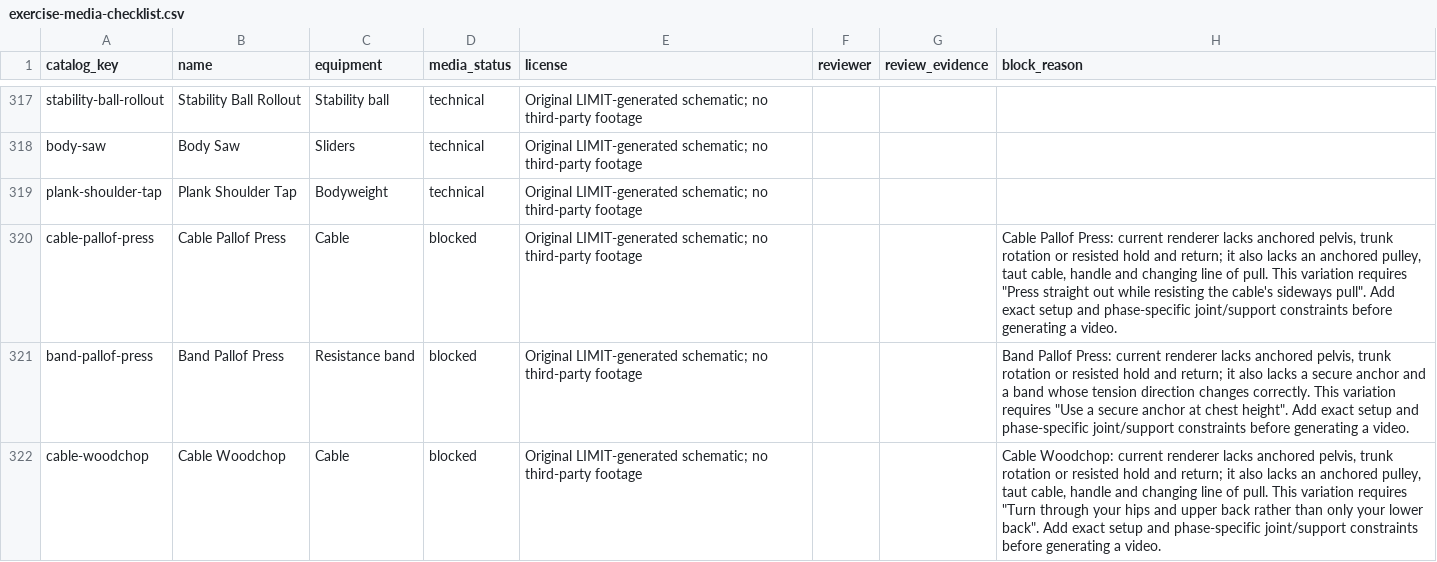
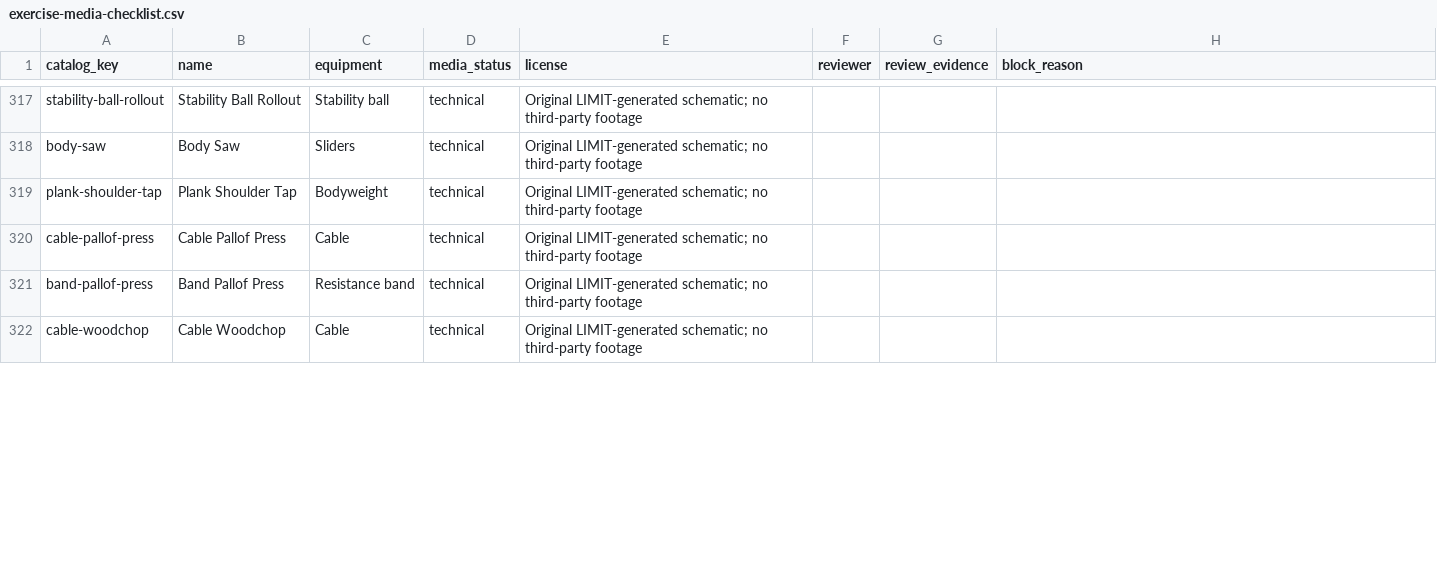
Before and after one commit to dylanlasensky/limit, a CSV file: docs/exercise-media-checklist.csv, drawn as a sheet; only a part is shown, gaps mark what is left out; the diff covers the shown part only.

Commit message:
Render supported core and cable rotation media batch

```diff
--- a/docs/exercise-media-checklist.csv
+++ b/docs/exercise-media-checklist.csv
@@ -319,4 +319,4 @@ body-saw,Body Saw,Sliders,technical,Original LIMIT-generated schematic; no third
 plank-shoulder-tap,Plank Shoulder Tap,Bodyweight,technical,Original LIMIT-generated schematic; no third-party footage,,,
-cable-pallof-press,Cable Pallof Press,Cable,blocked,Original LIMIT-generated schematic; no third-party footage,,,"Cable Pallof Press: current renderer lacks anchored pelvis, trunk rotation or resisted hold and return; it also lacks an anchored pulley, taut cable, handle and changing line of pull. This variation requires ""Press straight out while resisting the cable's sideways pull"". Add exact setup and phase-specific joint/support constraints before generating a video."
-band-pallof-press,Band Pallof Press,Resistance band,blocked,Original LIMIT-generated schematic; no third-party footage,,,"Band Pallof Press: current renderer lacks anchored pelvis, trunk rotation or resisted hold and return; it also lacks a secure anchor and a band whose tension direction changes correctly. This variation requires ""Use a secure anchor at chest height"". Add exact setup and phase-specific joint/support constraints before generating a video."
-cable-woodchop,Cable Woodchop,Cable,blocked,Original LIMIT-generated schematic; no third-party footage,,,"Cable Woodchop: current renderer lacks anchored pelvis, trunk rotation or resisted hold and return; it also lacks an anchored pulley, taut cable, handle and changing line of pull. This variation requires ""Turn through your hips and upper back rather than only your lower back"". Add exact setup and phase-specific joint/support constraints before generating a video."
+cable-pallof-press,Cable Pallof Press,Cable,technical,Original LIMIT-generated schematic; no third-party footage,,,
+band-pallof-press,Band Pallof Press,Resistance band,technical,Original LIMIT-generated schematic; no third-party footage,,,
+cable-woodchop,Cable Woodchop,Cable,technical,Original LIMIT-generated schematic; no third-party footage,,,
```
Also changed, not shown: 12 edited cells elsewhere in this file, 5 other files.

○ ○ ○

WORK TASK: Copy the material verbatim. The pictures are not part of the copy.

REPLY TO THE EXERCISE:
Before and after one commit to dylanlasensky/limit, a CSV file: docs/exercise-media-checklist.csv, drawn as a sheet; only a part is shown, gaps mark what is left out; the diff covers the shown part only.

Commit message:
Render supported core and cable rotation media batch

```diff
--- a/docs/exercise-media-checklist.csv
+++ b/docs/exercise-media-checklist.csv
@@ -319,4 +319,4 @@ body-saw,Body Saw,Sliders,technical,Original LIMIT-generated schematic; no third
 plank-shoulder-tap,Plank Shoulder Tap,Bodyweight,technical,Original LIMIT-generated schematic; no third-party footage,,,
-cable-pallof-press,Cable Pallof Press,Cable,blocked,Original LIMIT-generated schematic; no third-party footage,,,"Cable Pallof Press: current renderer lacks anchored pelvis, trunk rotation or resisted hold and return; it also lacks an anchored pulley, taut cable, handle and changing line of pull. This variation requires ""Press straight out while resisting the cable's sideways pull"". Add exact setup and phase-specific joint/support constraints before generating a video."
-band-pallof-press,Band Pallof Press,Resistance band,blocked,Original LIMIT-generated schematic; no third-party footage,,,"Band Pallof Press: current renderer lacks anchored pelvis, trunk rotation or resisted hold and return; it also lacks a secure anchor and a band whose tension direction changes correctly. This variation requires ""Use a secure anchor at chest height"". Add exact setup and phase-specific joint/support constraints before generating a video."
-cable-woodchop,Cable Woodchop,Cable,blocked,Original LIMIT-generated schematic; no third-party footage,,,"Cable Woodchop: current renderer lacks anchored pelvis, trunk rotation or resisted hold and return; it also lacks an anchored pulley, taut cable, handle and changing line of pull. This variation requires ""Turn through your hips and upper back rather than only your lower back"". Add exact setup and phase-specific joint/support constraints before generating a video."
+cable-pallof-press,Cable Pallof Press,Cable,technical,Original LIMIT-generated schematic; no third-party footage,,,
+band-pallof-press,Band Pallof Press,Resistance band,technical,Original LIMIT-generated schematic; no third-party footage,,,
+cable-woodchop,Cable Woodchop,Cable,technical,Original LIMIT-generated schematic; no third-party footage,,,
```
Also changed, not shown: 12 edited cells elsewhere in this file, 5 other files.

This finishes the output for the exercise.